What Your District Loses Without Congestion Pricing

The Campaign for New York’s Future has some handy fact sheets on the transit upgrades outlined in the MTA 2008-2013 Capital Plan, broken down by city and state electoral districts. Since many of these projects will be threatened without the hundreds of millions in annual revenues expected from congestion pricing, some legislators may need to be reminded of what’s at stake.

Take Hakeem Jeffries. The Brooklyn assemblyman reportedly has no position on pricing at the moment, but not so long ago he stood with Richard Brodsky in support of the Westchester pricing foe’s $6.50 taxi drop charge "alternative."

In addition to system-wide and Brooklyn-specific improvements, here is just some of what residents of Jeffries’ district stand to lose without pricing:

  • 33 new buses on the B41 line
  • Structural overcoating on the B and Q lines between Prospect Park and Sheepshead Bay
  • Upgrade of the PA systems in the Bedford-Nostrand, Classon, Clinton-Washington and Fulton Street stations on the G line
  • Flooding improvements for the Crosstown Line
  • An 8.1% to 22.1% percent reduction in traffic jams

Check your district fact sheets to see what’s on the block in your neighborhood. And if you haven’t called your reps already, now is the time to pass this information on.

  • Call your representitive and tell them you want the improvements without the damn East River TAX!!

    Call them NOW. No to Trasit Taxes! No to destroying Brooklyn and Queens!

    No to Congestion Taxes!

    No to the bloated MTA!

    More Masstransit NOW without the tolls!

    They pretend it’s either more direct taxes to the MTA or No Transit. Tell the MTA to find its own funding and live inside the public budget!


  • JF

    Ruben, we need those tolls to get cars off our streets. Here in Brooklyn and Queens we’re swamped every day with cars going to and from the “free” bridges. Your fantasy that the MTA is somehow hiding all this money, when your friend Giuliani cut their budget every year he was Mayor, wouldn’t solve this problem even if it were true.

  • Mike

    This is a huge failure for the entire city and the surrounding areas. It’s amazing the amount of misinformation which is still circulating about this plan many months after it was first proposed. The only winners in this are the richest 5% or so of commuters – i.e., those who drive into downtown Manhattan every day. Average joes like the rest of us are going to be saddled with massive subway fare hikes just to sustain the current service levels. New York will continue to lose in the battle with London and other cities to attract international capital because we’ll be the only major international financial hub offering clogged streets and miserable air quality. This is a complete disgrace.


The 2008 Streetsie Awards, Part 2

Biggest Setback: After being approved by an unprecedented civic coalition, the mayor and New York City Council, congestion pricing — the one policy measure that simultaneously reduces traffic congestion while raising money for mass transit and livable streets — died in an Albany backroom without even a vote.
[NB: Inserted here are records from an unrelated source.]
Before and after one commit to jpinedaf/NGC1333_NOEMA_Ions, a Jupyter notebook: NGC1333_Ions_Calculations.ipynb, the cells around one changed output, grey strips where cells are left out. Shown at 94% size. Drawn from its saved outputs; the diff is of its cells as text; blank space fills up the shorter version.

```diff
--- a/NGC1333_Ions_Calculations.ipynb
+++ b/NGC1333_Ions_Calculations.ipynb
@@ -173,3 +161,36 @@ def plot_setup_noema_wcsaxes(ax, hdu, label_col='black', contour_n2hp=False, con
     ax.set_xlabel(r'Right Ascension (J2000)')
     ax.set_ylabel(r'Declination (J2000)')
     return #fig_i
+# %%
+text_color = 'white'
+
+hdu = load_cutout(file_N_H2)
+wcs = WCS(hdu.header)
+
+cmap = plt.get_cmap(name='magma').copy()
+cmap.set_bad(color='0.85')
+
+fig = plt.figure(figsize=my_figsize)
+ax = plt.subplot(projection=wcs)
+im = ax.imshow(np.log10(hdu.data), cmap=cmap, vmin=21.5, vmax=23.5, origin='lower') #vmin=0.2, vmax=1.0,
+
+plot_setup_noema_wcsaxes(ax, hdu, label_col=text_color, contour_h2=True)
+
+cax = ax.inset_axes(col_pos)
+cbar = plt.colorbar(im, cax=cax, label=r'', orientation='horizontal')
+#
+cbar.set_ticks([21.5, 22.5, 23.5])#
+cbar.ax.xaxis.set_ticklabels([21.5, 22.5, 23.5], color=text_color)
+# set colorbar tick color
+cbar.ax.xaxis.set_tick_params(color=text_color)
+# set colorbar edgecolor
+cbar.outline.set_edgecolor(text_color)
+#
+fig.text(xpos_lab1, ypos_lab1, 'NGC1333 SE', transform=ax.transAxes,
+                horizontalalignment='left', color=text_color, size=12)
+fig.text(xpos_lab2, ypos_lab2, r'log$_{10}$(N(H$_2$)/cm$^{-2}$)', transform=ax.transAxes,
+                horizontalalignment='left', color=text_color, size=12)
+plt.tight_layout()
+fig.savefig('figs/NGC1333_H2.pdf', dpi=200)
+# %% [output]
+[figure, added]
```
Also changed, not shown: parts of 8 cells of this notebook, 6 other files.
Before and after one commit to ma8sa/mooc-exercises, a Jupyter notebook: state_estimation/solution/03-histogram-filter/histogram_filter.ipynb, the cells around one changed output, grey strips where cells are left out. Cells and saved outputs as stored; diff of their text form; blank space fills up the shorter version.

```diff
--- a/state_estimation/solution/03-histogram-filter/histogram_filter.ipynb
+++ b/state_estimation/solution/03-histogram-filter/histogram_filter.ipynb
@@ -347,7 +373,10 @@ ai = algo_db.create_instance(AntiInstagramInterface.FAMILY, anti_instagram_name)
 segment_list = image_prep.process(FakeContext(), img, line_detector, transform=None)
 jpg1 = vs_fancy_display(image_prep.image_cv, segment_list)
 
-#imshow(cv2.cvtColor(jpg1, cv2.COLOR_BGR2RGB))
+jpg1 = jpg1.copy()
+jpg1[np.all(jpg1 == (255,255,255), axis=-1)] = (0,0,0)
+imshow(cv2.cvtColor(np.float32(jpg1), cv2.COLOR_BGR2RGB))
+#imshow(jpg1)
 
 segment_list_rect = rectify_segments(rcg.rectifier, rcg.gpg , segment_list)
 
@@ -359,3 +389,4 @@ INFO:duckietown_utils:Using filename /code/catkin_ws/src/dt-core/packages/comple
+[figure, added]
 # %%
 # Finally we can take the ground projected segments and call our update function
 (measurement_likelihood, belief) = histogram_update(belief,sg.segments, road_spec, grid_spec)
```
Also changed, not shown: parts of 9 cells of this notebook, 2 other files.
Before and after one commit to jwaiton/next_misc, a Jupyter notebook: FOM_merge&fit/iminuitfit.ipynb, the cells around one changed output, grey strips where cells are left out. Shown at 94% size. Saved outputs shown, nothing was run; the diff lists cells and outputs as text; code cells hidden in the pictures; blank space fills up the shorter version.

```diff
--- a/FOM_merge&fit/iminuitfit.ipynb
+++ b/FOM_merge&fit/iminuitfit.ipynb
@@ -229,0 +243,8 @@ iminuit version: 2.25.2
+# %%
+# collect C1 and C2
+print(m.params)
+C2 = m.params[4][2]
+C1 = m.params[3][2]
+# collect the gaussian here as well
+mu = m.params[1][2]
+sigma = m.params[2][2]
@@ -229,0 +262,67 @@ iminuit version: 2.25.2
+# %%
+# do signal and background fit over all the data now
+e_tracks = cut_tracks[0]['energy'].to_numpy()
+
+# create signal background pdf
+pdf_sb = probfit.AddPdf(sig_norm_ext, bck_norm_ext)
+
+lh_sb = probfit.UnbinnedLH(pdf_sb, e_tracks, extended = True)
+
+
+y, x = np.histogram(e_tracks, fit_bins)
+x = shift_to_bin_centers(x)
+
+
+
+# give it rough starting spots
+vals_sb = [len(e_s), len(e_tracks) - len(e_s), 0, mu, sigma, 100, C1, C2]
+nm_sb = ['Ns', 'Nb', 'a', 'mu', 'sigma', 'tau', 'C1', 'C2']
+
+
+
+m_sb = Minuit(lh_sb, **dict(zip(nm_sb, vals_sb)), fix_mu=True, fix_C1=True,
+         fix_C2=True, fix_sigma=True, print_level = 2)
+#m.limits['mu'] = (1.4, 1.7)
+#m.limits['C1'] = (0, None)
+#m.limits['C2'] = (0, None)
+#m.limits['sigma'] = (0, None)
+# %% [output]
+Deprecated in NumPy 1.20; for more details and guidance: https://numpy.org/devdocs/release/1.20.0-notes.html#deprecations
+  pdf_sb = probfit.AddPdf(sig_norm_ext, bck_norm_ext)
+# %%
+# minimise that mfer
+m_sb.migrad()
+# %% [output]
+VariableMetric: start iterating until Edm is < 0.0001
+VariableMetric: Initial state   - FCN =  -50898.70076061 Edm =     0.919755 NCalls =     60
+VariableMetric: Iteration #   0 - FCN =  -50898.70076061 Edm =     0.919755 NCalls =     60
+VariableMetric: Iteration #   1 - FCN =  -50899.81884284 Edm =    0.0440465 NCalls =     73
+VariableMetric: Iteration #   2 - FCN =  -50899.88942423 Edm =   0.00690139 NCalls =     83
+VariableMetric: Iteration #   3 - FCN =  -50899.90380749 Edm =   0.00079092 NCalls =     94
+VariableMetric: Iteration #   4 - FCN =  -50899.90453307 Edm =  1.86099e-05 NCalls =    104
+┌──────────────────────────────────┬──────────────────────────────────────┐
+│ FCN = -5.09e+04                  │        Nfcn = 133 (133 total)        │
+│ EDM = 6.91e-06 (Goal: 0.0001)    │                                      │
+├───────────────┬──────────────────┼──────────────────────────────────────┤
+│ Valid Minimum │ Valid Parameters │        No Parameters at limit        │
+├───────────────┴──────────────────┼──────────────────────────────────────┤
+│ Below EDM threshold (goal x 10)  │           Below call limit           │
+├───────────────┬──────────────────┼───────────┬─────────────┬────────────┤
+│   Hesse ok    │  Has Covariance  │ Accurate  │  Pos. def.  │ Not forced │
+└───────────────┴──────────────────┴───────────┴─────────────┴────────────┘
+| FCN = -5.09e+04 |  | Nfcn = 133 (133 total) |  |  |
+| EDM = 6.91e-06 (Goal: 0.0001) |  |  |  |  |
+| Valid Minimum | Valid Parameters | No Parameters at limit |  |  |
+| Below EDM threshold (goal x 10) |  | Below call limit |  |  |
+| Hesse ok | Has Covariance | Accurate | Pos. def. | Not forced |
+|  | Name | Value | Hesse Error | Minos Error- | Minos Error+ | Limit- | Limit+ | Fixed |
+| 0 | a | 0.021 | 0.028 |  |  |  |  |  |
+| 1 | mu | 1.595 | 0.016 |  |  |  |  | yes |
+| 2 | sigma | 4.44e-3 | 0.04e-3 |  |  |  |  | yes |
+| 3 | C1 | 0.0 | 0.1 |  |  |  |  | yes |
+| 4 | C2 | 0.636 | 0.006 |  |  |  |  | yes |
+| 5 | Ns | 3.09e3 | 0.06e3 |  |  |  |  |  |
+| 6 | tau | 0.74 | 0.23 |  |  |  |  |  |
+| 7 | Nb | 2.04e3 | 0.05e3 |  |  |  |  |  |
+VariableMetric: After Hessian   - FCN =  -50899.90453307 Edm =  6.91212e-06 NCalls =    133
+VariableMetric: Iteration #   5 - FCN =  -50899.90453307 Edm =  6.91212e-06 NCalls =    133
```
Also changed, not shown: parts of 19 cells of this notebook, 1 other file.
Lobbyists of the Year: Walter McCaffrey and […]

What Glick’s District Will Lose Without Congestion Pricing

With the fate of congestion pricing likely to be decided over the weekend, we’re going to beat this drum some more this afternoon. Yesterday we heard that Assembly Member Deborah Glick’s office told a constituent the congestion pricing bill could lead to worsening air quality. (Because, you know, building mass transit infrastructure will cancel out […]